When a recluse’s quiet, and relatively peaceful life, is turned upside down upon hearing about the release from jail, of a man connected to the death of his parents, he embarks on a crazy and reckless quest of vengeance, acting as an amateur cutthroat hitman, in order to seek revenge, but also protect the estranged family he has left too. A surprisingly good hidden gem, with an intriguing morale message behind it, that is definitely worth a watch.
Director: Jeremy Saulnier
Writers: Jeremy Saulnier
Starring: Macon Blair, Amy Hargreaves, Devin Ratray
I must admit to the fact that Blue Ruin wasn’t a movie on my to-watch list, nor was it a movie I was aware of, prior to it being recommended to me recently and with it now streaming on Netflix, what better reason to give it a shot? To my surprise, what transpired was a captivating, low-budget, edgy, thriller that was beautifully shot, and demonstrated some picturesque parts of Virginia, USA – a side of the United States we don’t necessarily see depicted in film and television too often.
In terms of the story and plot, there was something strangely relatable with it and you often found yourself siding with the lead character that spearheaded a large majority of the brutal and savage violence that took place. It’s fair to say that Blue Ruin was very dark and brutal, almost surprisingly so, but to my delight, the violence wasn’t particularly sensationalised or unrealistic – the rawness and sheer authenticity was a real strength of the movie.
It could also be argued that the filmmakers did a brilliant job when it came to making the viewer question how they’d handle the death of a loved one – and whether people like it or not, some would have the desire to do just what Dwight (Macon Blair) did in this flick, and seek retribution himself, rather than being satisfied by the justice system.
Something else that stuck in my mind when watching this, however, was the fact that the runtime stood at a rather modest and short, one-hundred and thirty minutes, despite it seeming a little longer when watching the film. A reason for this could be down to the fact that there was limited dialogue, especially in the opening act – many of the scenes seemed to drag on for slightly longer than they should have done, making the entire flick seem longer in return.
Rather surprisingly, there were no major names put forward in terms of casting for Blue Ruin, instead, Macon Blair was the man tasked with leading the film. Perhaps better known for his roles in Murder Party or Green Room, he did a stellar job in portraying the harness of the situation his character, Dwight, found himself in. Elsewhere, the support was largely unknown too, with Amy Hargreaves and Devin Ratray adopting the roles of Sam and Ben respectively – a relative and friend of Dwight.

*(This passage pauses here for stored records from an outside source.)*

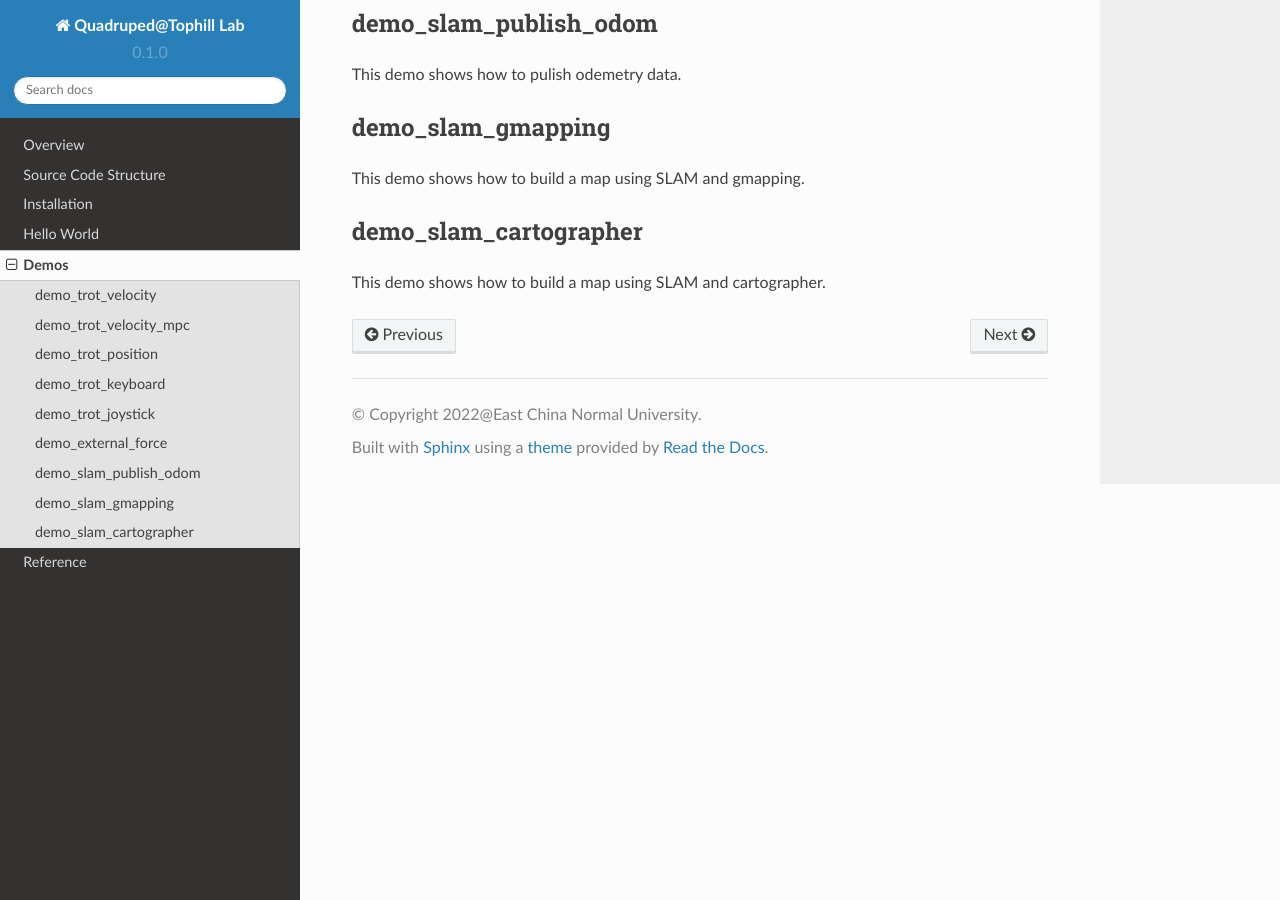
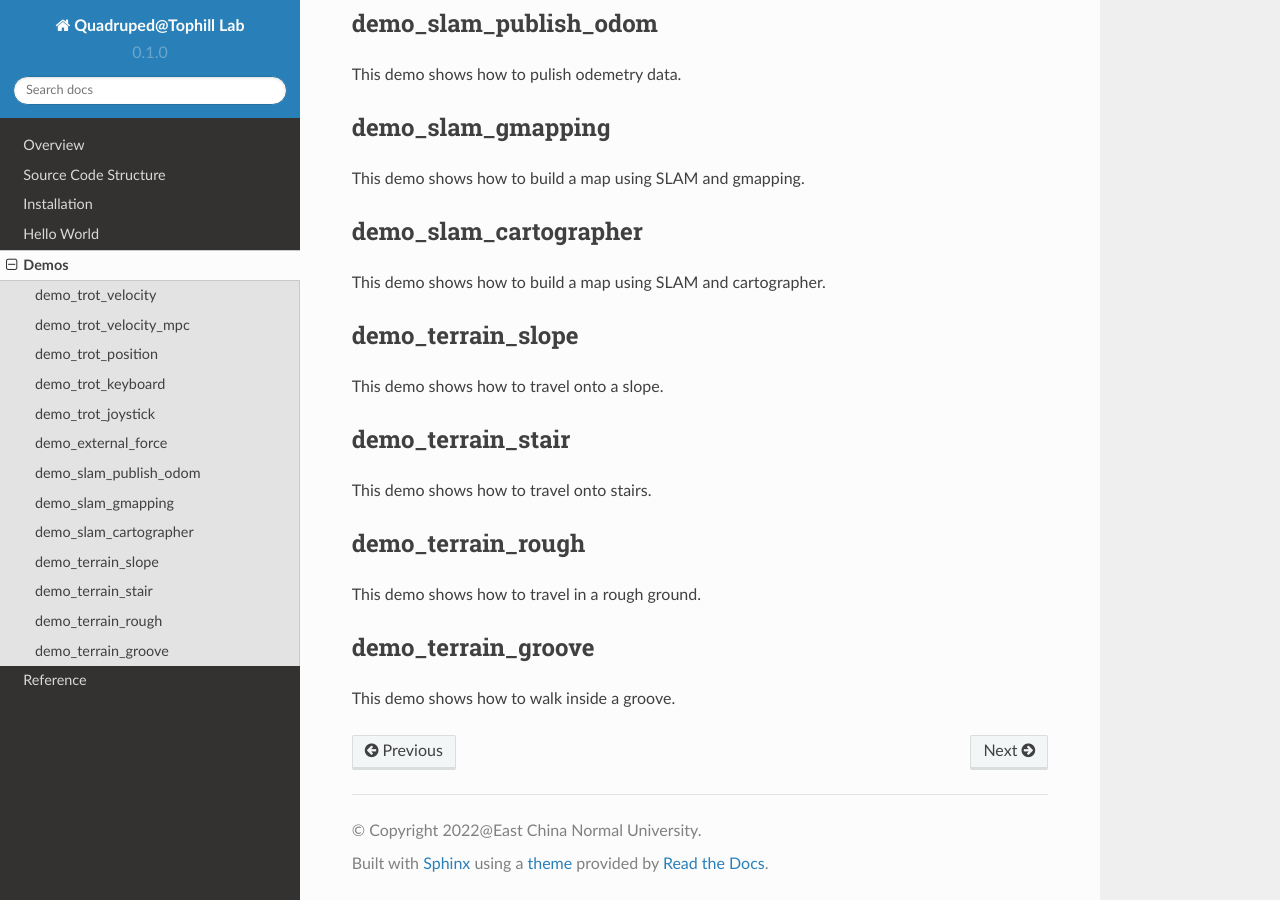
Before and after one commit to TopHillRobotics/quadruped-robot-docs, a Sphinx documentation site: the page built from docs/source/demo.rst, in a window 1280 px wide and 900 px high, scrolled down 1209 px. Built offline with Sphinx 7.4.7 and the Read the Docs theme 2.0.0, drawn with Linux system fonts in a browser that asks for light colours.

Commit message:
Update demo.rst

```diff
--- a/docs/source/demo.rst
+++ b/docs/source/demo.rst
@@ -48,3 +48,23 @@ demo_slam_cartographer
 ==================
 
 This demo shows how to build a map using SLAM and cartographer.
+
+demo_terrain_slope
+==================
+
+This demo shows how to travel onto a slope.
+
+demo_terrain_stair
+==================
+
+This demo shows how to travel onto stairs.
+
+demo_terrain_rough
+==================
+
+This demo shows how to travel in a rough ground.
+
+demo_terrain_groove
+==================
+
+This demo shows how to walk inside a groove.
```
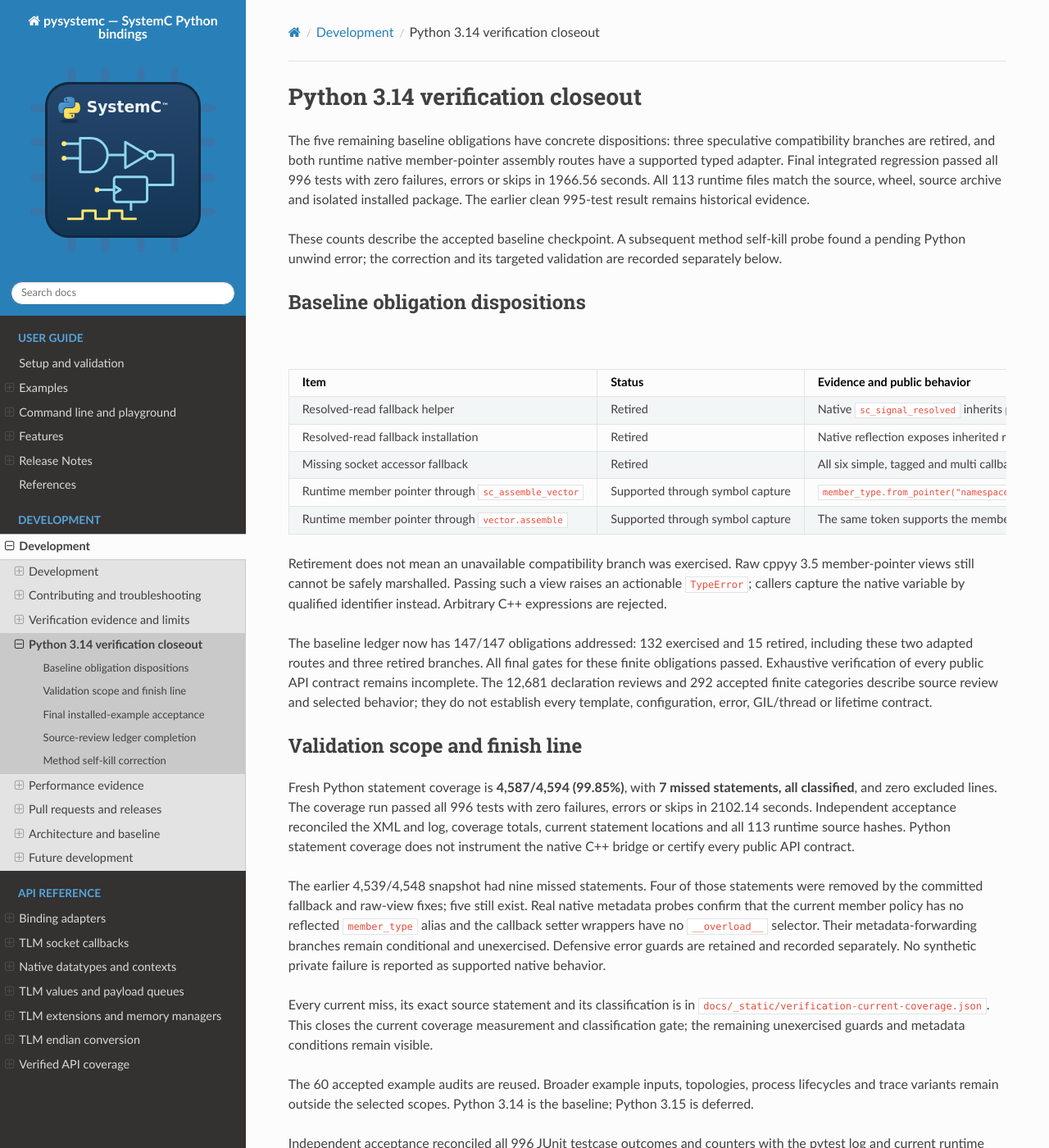
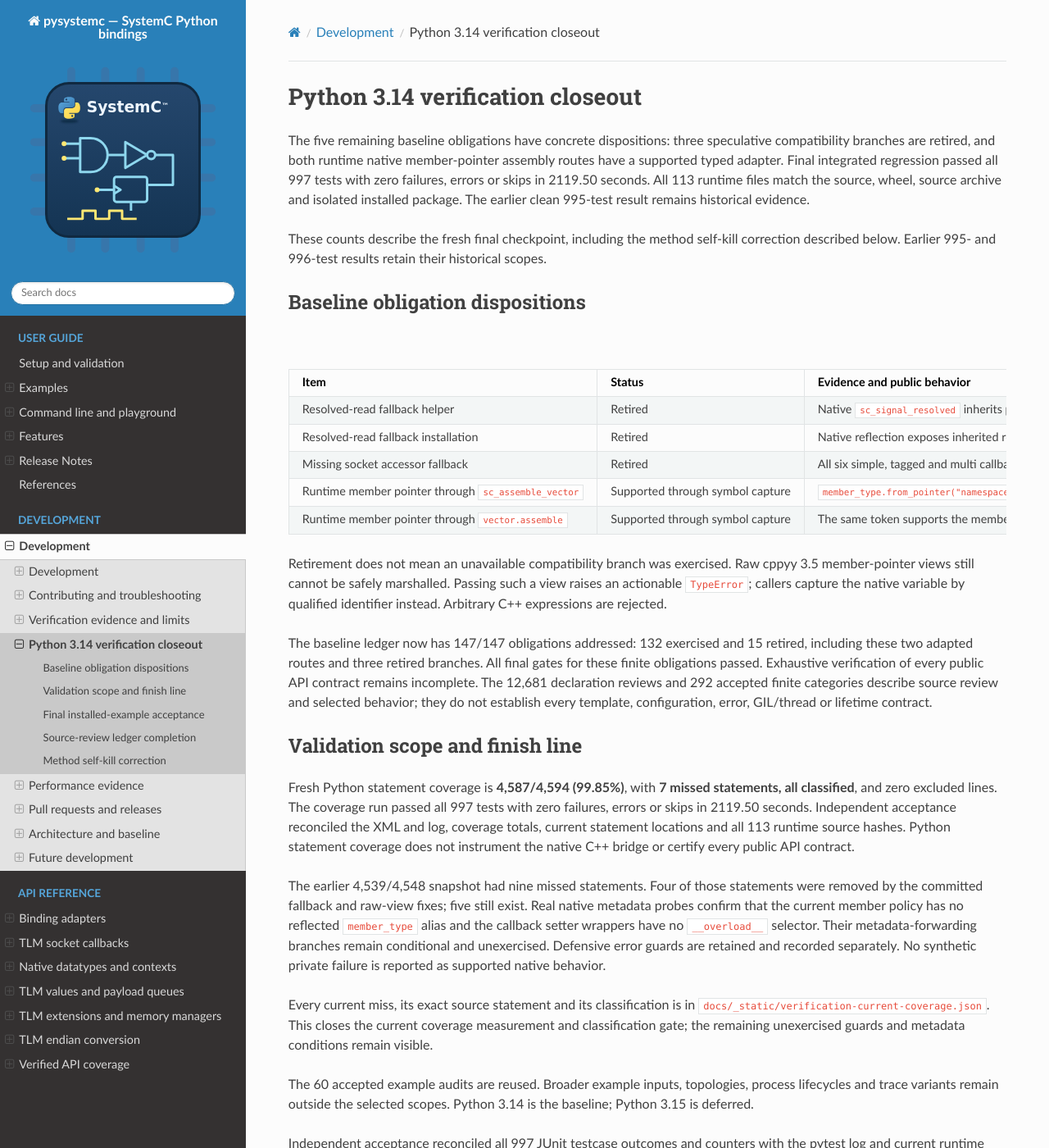
Before and after one commit to amal-khailtash/pysystemc, a Sphinx documentation site: the page built from docs/development/verification-closeout.rst, in a window 1280 px wide and 1400 px high. Shown: the whole window at 82% size. Built offline with Sphinx 7.4.7 and the Read the Docs theme 3.1.0, drawn with Linux system fonts in a browser that asks for light colours; some of the changed text lies outside the part shown.

Commit message:
Document the completed finite Python 3.14 verification gates

```diff
--- a/docs/development/verification-closeout.rst
+++ b/docs/development/verification-closeout.rst
@@ -4,14 +4,14 @@ Python 3.14 verification closeout
 The five remaining baseline obligations have concrete dispositions: three
 speculative compatibility branches are retired, and both runtime native
 member-pointer assembly routes have a supported typed adapter. Final integrated
-regression passed all 996 tests with zero failures, errors or skips in
-1966.56 seconds. All 113 runtime files match the source, wheel,
+regression passed all 997 tests with zero failures, errors or skips in
+2119.50 seconds. All 113 runtime files match the source, wheel,
 source archive and isolated installed package. The earlier clean 995-test result
 remains historical evidence.
 
-These counts describe the accepted baseline checkpoint. A subsequent method
-self-kill probe found a pending Python unwind error; the correction and its
-targeted validation are recorded separately below.
+These counts describe the fresh final checkpoint, including the method
+self-kill correction described below. Earlier 995- and 996-test results
+retain their historical scopes.
 
 Baseline obligation dispositions
 --------------------------------
@@ -67,8 +67,8 @@ Validation scope and finish line
 
 Fresh Python statement coverage is **4,587/4,594 (99.85%)**,
 with **7 missed statements, all classified**, and zero excluded lines.
-The coverage run passed all 996 tests with zero failures, errors or skips in
-2102.14 seconds. Independent acceptance reconciled the XML and log,
+The coverage run passed all 997 tests with zero failures, errors or skips in
+2119.50 seconds. Independent acceptance reconciled the XML and log,
 coverage totals, current statement locations and all 113 runtime source hashes.
 Python statement coverage does not instrument the native C++ bridge or certify
 every public API contract.
@@ -90,8 +90,8 @@ The 60 accepted example audits are reused. Broader example inputs, topologies,
 process lifecycles and trace variants remain outside the selected scopes.
 Python 3.14 is the baseline; Python 3.15 is deferred.
 
-Independent acceptance reconciled all 996 JUnit testcase outcomes and counters
-with the pytest log and current runtime hashes. Four fresh installed-package
+Independent acceptance reconciled all 997 JUnit testcase outcomes and counters
+with the pytest log and current runtime hashes. Four earlier installed-package
 models passed native pointer capture, resolved reads, socket accessors and
 thread/reset/kill behavior. No validation or implementation item remains pending
 for this finite closeout.
@@ -112,7 +112,8 @@ the accepted sensitivity comparator runs both that alias and
 ``counter_tb.py``. This inventory correction adds no new model behavior claim.
 Broader inputs, topologies, lifecycle and trace variants remain outside this
 finite acceptance. Counts, artifact identity and evidence digests are recorded
-in ``docs/_static/verification-final-installed-examples.json``.
+in ``docs/_static/verification-finish-line.json``. Earlier installed reports
+retain their original archive identities.
 
 Source-review ledger completion
 -------------------------------
@@ -163,6 +166,7 @@ limits are recorded in ``docs/_static/verification-method-unwind.json``.
 All 90 targeted lifecycle, ownership, reset/teardown and public-start tests passed
 with zero failures or skips. The corrected source matches the uv-built wheel
 and source archive; all three cases also pass from the extracted wheel in
-isolated Python 3.14 processes. The current inventory collects 997 tests;
-the earlier full-suite and coverage results retain their original checkpoints.
+isolated Python 3.14 processes. The final fresh regression passes all 997 tests,
+including this case, with coverage and archive identities reconciled in
+``docs/_static/verification-finish-line.json``.
 The direct-callback prototype has no accepted timing or production integration.
```
Also changed, not shown: other parts of docs/development/verification-closeout.rst (+4 -2 lines), CHANGELOG.md (+5 -0 lines).
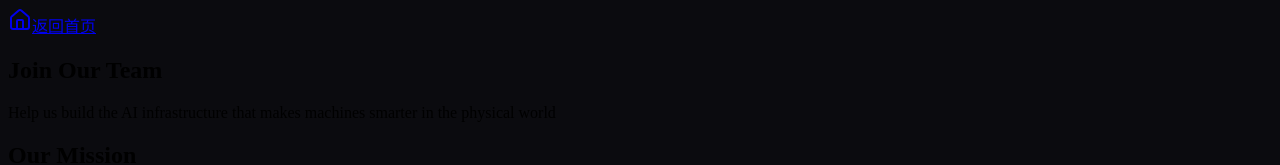
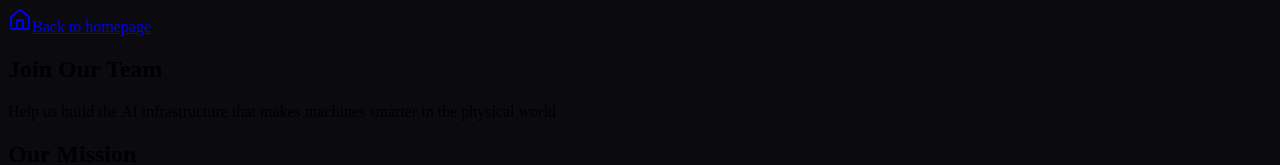
Before and after one commit to ericwwwu123/Vigora-Tech-Website, a React (Vite) app in the folder client/: page /careers in a window 1280 px wide. Shown: the top 165 px of the page. Built offline with nearby package versions, Linux system fonts and the light colour scheme.

Commit message:
将返回首页改为英文

```diff
--- a/client/src/pages/Careers.tsx
+++ b/client/src/pages/Careers.tsx
@@ -125,7 +125,7 @@ export default function Careers() {
             <Link href="/">
               <a className="flex items-center space-x-2 text-white hover:text-primary transition-colors">
                 <Home className="h-5 w-5" />
-                <span>返回首页</span>
+                <span>Back to homepage</span>
               </a>
             </Link>
           </div>
```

As with many films of this nature, there was infact a hidden morale message somewhere deep in there, relating back to the cycle of revenge that ultimately has no good outcome for anyone involved. If one person is murdered and another avenges that death, then where does the cycle ultimately stop? If ever? A really good movie, which is well worth the watch, especially considering the short runtime and lack of star names involved.
“I’m not used to talking this much.”Dwight – Blue Ruin